EXERCISE>
Your result should be the lines holding the word "DbManager", copied from the entries below.

Saved data entries:
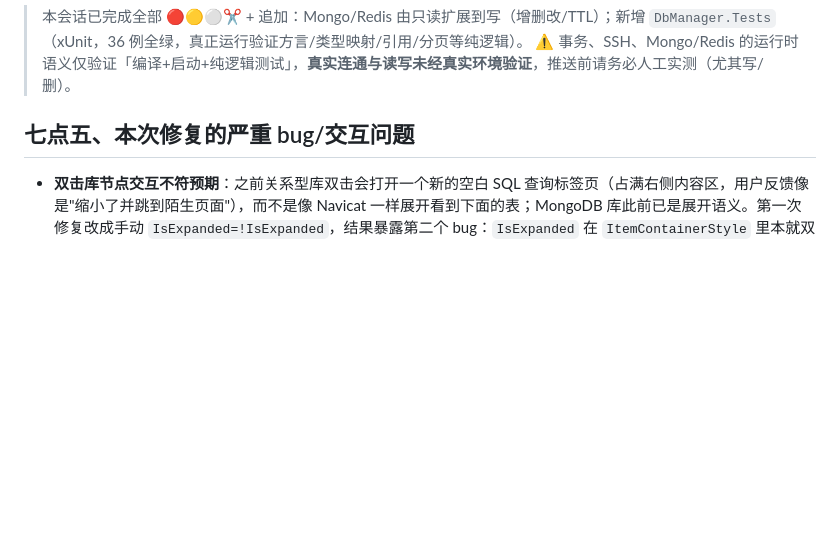
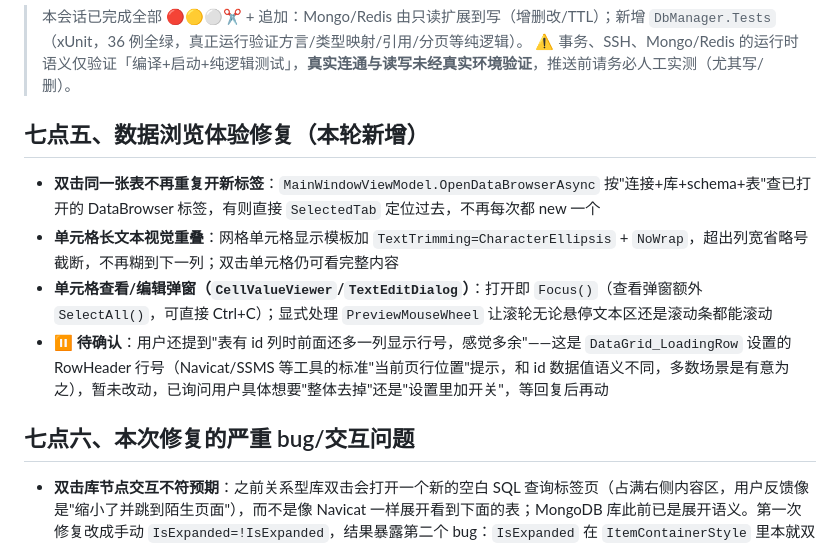
Before and after one commit to mingsa-zhang/msDemo, a Markdown page: DbManager/开发进度与交接.md, the part around the change. Rendered like a GitHub page; blank space fills up the shorter version.

Commit message:
更新交接文档:记录数据浏览体验修复,行号列问题待用户确认
Co-Authored-By: Claude Sonnet 5 <noreply@anthropic.com>

```diff
--- a/DbManager/开发进度与交接.md
+++ b/DbManager/开发进度与交接.md
@@ -147,7 +147,13 @@ d6dbd8e 新增 DbManager.Tests(xUnit) 36 例全绿
 > 本会话已完成全部 🔴🟡⚪✂️ + 追加：Mongo/Redis 由只读扩展到写（增删改/TTL）；新增 `DbManager.Tests`（xUnit，36 例全绿，真正运行验证方言/类型映射/引用/分页等纯逻辑）。
 > ⚠️ 事务、SSH、Mongo/Redis 的运行时语义仅验证「编译+启动+纯逻辑测试」，**真实连通与读写未经真实环境验证**，推送前请务必人工实测（尤其写/删）。
 
-## 七点五、本次修复的严重 bug/交互问题
+## 七点五、数据浏览体验修复（本轮新增）
+- **双击同一张表不再重复开新标签**：`MainWindowViewModel.OpenDataBrowserAsync` 按"连接+库+schema+表"查已打开的 DataBrowser 标签，有则直接 `SelectedTab` 定位过去，不再每次都 new 一个
+- **单元格长文本视觉重叠**：网格单元格显示模板加 `TextTrimming=CharacterEllipsis` + `NoWrap`，超出列宽省略号截断，不再糊到下一列；双击单元格仍可看完整内容
+- **单元格查看/编辑弹窗（`CellValueViewer`/`TextEditDialog`）**：打开即 `Focus()`（查看弹窗额外 `SelectAll()`，可直接 Ctrl+C）；显式处理 `PreviewMouseWheel` 让滚轮无论悬停文本区还是滚动条都能滚动
+- ⏸️ **待确认**：用户还提到"表有 id 列时前面还多一列显示行号，感觉多余"——这是 `DataGrid_LoadingRow` 设置的 RowHeader 行号（Navicat/SSMS 等工具的标准"当前页行位置"提示，和 id 数据值语义不同，多数场景是有意为之），暂未改动，已询问用户具体想要"整体去掉"还是"设置里加开关"，等回复后再动
+
+## 七点六、本次修复的严重 bug/交互问题
 - **双击库节点交互不符预期**：之前关系型库双击会打开一个新的空白 SQL 查询标签页（占满右侧内容区，用户反馈像是"缩小了并跳到陌生页面"），而不是像 Navicat 一样展开看到下面的表；MongoDB 库此前已是展开语义。第一次修复改成手动 `IsExpanded=!IsExpanded`，结果暴露第二个 bug：`IsExpanded` 在 `ItemContainerStyle` 里本就双向绑定，WPF 对 TreeViewItem 头部双击自带"自动切换展开"行为，手动再切一次 = 原生切一次 + 手动切一次抵消，表现为"展开后立刻又缩回去"。最终修复：**去掉手动切换**，交给 TreeViewItem 原生双击行为处理（仍通过双向绑定触发懒加载）。Redis 连接双击打开键浏览器不受影响。
   - **已用 dotnet/wpf 官方源码核实**（非拍脑袋）：`TreeViewItem.OnMouseLeftButtonDown` 里 `if ((e.ClickCount % 2) == 0) SetCurrentValueInternal(IsExpandedProperty, !IsExpanded)` 是双击自动展开的真正出处，`SetCurrentValueInternal` 不会破坏既有绑定，会正确经双向绑定回传到 ViewModel，因此代码里确实不需要（也不能）再手动切一次。
   - **自查顺带发现并修复了一个关联的老 bug（与本次双击改动无关，此前一直存在）**：无论怎么触发展开（点箭头/双击），`TreeViewItem_Expanded`（Expanded 路由事件）和 `OnIsExpandedChanged`（IsExpanded 双向绑定回传）会**同时**各自调用一次 `LoadChildrenAsync`——因为 `IsLoaded` 要等整个异步查询完成才置 true，来不及拦住并发的第二次调用。结果是每次展开节点都会并发发起两次相同的元数据查询（不会有可见的重复数据，因为两次都是整体替换 Children，但白白浪费一次数据库/网络往返）。已加 `_isLoadingChildren` 重入锁修复。
```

SOLUTION FOR THIS EXERCISE>
Before and after one commit to mingsa-zhang/msDemo, a Markdown page: DbManager/开发进度与交接.md, the part around the change. Rendered like a GitHub page; blank space fills up the shorter version.
--- a/DbManager/开发进度与交接.md
+++ b/DbManager/开发进度与交接.md
@@ -147,7 +147,13 @@ d6dbd8e 新增 DbManager.Tests(xUnit) 36 例全绿
 > 本会话已完成全部 🔴🟡⚪✂️ + 追加：Mongo/Redis 由只读扩展到写（增删改/TTL）；新增 `DbManager.Tests`（xUnit，36 例全绿，真正运行验证方言/类型映射/引用/分页等纯逻辑）。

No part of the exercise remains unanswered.